*** Block opens ***
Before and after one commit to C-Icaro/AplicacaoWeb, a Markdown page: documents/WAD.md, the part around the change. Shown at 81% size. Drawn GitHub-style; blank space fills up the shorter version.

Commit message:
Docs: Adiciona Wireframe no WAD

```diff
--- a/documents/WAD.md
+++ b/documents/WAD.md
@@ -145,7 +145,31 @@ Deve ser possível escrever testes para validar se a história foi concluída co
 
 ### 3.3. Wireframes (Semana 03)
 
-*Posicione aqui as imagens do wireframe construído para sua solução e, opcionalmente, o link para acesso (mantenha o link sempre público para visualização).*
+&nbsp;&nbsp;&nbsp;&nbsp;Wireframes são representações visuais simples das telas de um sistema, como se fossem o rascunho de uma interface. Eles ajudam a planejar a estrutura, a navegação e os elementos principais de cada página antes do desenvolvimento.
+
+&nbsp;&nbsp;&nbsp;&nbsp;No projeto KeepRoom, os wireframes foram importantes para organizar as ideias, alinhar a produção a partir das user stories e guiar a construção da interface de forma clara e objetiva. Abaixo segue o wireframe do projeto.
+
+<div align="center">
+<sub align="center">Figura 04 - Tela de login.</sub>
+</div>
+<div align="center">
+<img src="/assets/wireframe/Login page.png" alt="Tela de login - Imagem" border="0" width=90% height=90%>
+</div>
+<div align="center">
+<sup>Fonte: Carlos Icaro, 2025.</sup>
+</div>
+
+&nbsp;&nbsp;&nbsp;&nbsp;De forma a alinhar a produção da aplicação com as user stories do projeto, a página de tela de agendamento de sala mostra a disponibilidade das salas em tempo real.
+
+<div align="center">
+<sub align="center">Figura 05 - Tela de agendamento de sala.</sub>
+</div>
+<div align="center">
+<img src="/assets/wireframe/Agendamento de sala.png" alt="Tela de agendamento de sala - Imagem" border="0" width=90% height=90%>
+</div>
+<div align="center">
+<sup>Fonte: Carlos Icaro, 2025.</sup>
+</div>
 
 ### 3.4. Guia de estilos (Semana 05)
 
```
*** Block closes ***
• _Exercise objective_:
Reproduce each record exactly as it appears.

• _Result of the task_:
Before and after one commit to C-Icaro/AplicacaoWeb, a Markdown page: documents/WAD.md, the part around the change. Shown at 81% size. Drawn GitHub-style; blank space fills up the shorter version.

Commit message:
Docs: Adiciona Wireframe no WAD

```diff
--- a/documents/WAD.md
+++ b/documents/WAD.md
@@ -145,7 +145,31 @@ Deve ser possível escrever testes para validar se a história foi concluída co
 
 ### 3.3. Wireframes (Semana 03)
 
-*Posicione aqui as imagens do wireframe construído para sua solução e, opcionalmente, o link para acesso (mantenha o link sempre público para visualização).*
+&nbsp;&nbsp;&nbsp;&nbsp;Wireframes são representações visuais simples das telas de um sistema, como se fossem o rascunho de uma interface. Eles ajudam a planejar a estrutura, a navegação e os elementos principais de cada página antes do desenvolvimento.
+
+&nbsp;&nbsp;&nbsp;&nbsp;No projeto KeepRoom, os wireframes foram importantes para organizar as ideias, alinhar a produção a partir das user stories e guiar a construção da interface de forma clara e objetiva. Abaixo segue o wireframe do projeto.
+
+<div align="center">
+<sub align="center">Figura 04 - Tela de login.</sub>
+</div>
+<div align="center">
+<img src="/assets/wireframe/Login page.png" alt="Tela de login - Imagem" border="0" width=90% height=90%>
+</div>
+<div align="center">
+<sup>Fonte: Carlos Icaro, 2025.</sup>
+</div>
+
+&nbsp;&nbsp;&nbsp;&nbsp;De forma a alinhar a produção da aplicação com as user stories do projeto, a página de tela de agendamento de sala mostra a disponibilidade das salas em tempo real.
+
+<div align="center">
+<sub align="center">Figura 05 - Tela de agendamento de sala.</sub>
+</div>
+<div align="center">
+<img src="/assets/wireframe/Agendamento de sala.png" alt="Tela de agendamento de sala - Imagem" border="0" width=90% height=90%>
+</div>
+<div align="center">
+<sup>Fonte: Carlos Icaro, 2025.</sup>
+</div>
 
 ### 3.4. Guia de estilos (Semana 05)
 
```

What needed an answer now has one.